Items from a dataset:
↓

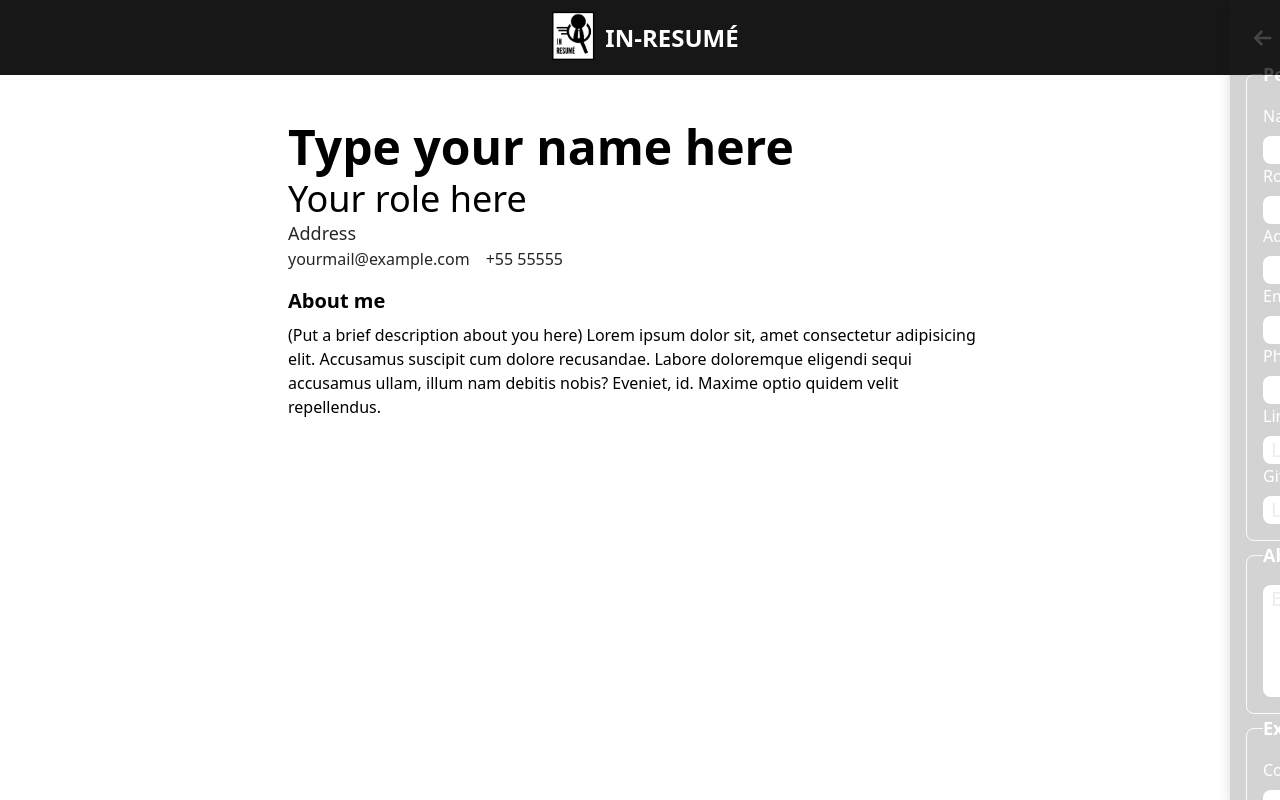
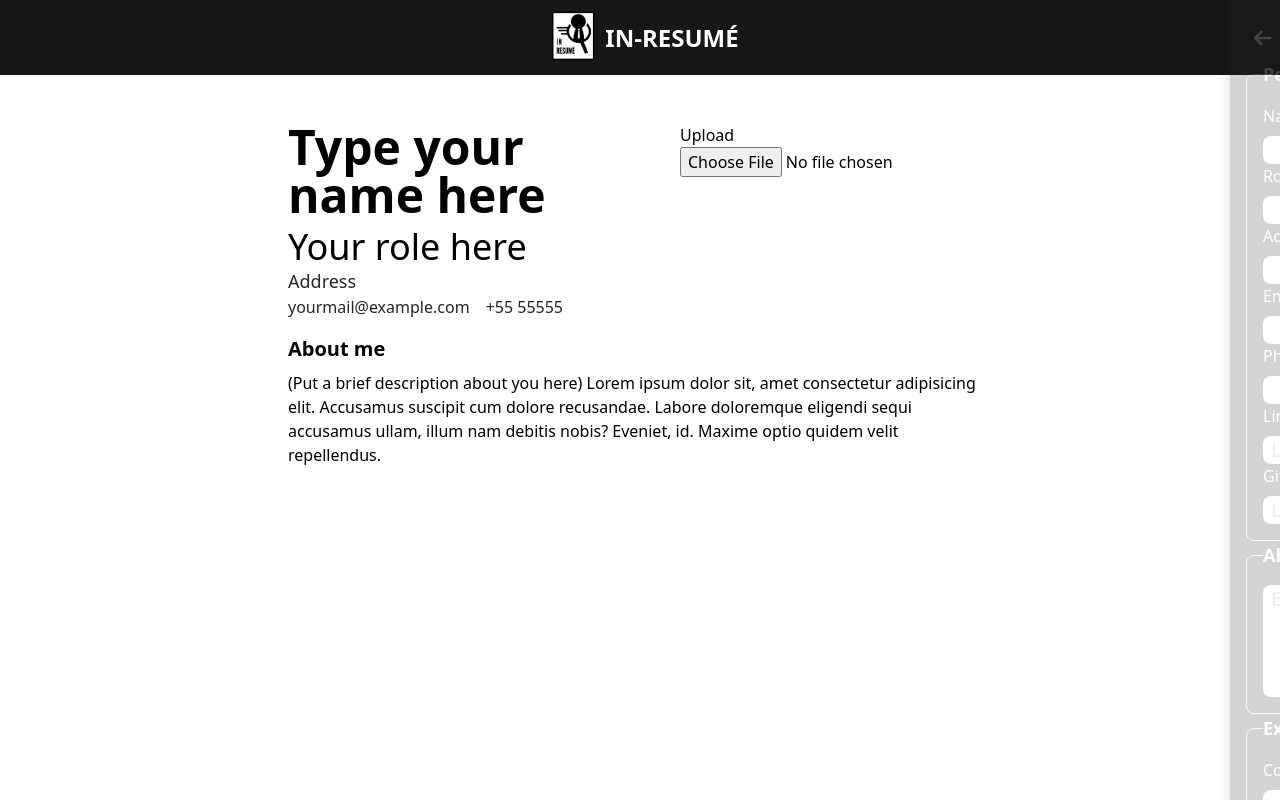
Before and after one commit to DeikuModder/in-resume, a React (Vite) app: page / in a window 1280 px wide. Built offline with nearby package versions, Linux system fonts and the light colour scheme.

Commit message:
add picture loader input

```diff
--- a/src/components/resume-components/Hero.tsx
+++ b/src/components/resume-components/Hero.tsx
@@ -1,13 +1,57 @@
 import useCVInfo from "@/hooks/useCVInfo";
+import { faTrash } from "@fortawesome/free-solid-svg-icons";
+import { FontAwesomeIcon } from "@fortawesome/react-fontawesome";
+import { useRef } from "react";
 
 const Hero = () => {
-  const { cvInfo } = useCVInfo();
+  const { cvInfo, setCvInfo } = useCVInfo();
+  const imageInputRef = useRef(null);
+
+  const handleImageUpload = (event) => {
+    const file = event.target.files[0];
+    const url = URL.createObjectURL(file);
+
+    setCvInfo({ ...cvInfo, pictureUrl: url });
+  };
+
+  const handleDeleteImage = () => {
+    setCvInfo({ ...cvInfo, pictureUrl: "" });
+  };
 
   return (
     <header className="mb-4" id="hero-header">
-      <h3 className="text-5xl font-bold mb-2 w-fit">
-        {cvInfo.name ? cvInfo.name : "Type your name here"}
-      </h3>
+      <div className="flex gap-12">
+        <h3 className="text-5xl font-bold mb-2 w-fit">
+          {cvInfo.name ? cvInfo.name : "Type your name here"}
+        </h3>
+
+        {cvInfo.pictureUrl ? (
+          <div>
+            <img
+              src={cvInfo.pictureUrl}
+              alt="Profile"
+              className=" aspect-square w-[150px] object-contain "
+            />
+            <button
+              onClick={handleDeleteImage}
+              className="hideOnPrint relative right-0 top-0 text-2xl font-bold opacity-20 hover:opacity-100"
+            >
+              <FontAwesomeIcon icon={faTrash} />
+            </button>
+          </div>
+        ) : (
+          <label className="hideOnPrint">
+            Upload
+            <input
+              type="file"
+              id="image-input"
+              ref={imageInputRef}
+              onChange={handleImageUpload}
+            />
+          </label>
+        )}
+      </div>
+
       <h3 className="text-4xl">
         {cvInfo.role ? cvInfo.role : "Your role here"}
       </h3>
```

↑

**Description of the task**
Retype the data word for word, please, and keep the images out.

**Exercise response**
Before and after one commit to DeikuModder/in-resume, a React (Vite) app: page / in a window 1280 px wide. Built offline with nearby package versions, Linux system fonts and the light colour scheme.

Commit message:
add picture loader input

```diff
--- a/src/components/resume-components/Hero.tsx
+++ b/src/components/resume-components/Hero.tsx
@@ -1,13 +1,57 @@
 import useCVInfo from "@/hooks/useCVInfo";
+import { faTrash } from "@fortawesome/free-solid-svg-icons";
+import { FontAwesomeIcon } from "@fortawesome/react-fontawesome";
+import { useRef } from "react";
 
 const Hero = () => {
-  const { cvInfo } = useCVInfo();
+  const { cvInfo, setCvInfo } = useCVInfo();
+  const imageInputRef = useRef(null);
+
+  const handleImageUpload = (event) => {
+    const file = event.target.files[0];
+    const url = URL.createObjectURL(file);
+
+    setCvInfo({ ...cvInfo, pictureUrl: url });
+  };
+
+  const handleDeleteImage = () => {
+    setCvInfo({ ...cvInfo, pictureUrl: "" });
+  };
 
   return (
     <header className="mb-4" id="hero-header">
-      <h3 className="text-5xl font-bold mb-2 w-fit">
-        {cvInfo.name ? cvInfo.name : "Type your name here"}
-      </h3>
+      <div className="flex gap-12">
+        <h3 className="text-5xl font-bold mb-2 w-fit">
+          {cvInfo.name ? cvInfo.name : "Type your name here"}
+        </h3>
+
+        {cvInfo.pictureUrl ? (
+          <div>
+            <img
+              src={cvInfo.pictureUrl}
+              alt="Profile"
+              className=" aspect-square w-[150px] object-contain "
+            />
+            <button
+              onClick={handleDeleteImage}
+              className="hideOnPrint relative right-0 top-0 text-2xl font-bold opacity-20 hover:opacity-100"
+            >
+              <FontAwesomeIcon icon={faTrash} />
+            </button>
+          </div>
+        ) : (
+          <label className="hideOnPrint">
+            Upload
+            <input
+              type="file"
+              id="image-input"
+              ref={imageInputRef}
+              onChange={handleImageUpload}
+            />
+          </label>
+        )}
+      </div>
+
       <h3 className="text-4xl">
         {cvInfo.role ? cvInfo.role : "Your role here"}
       </h3>
```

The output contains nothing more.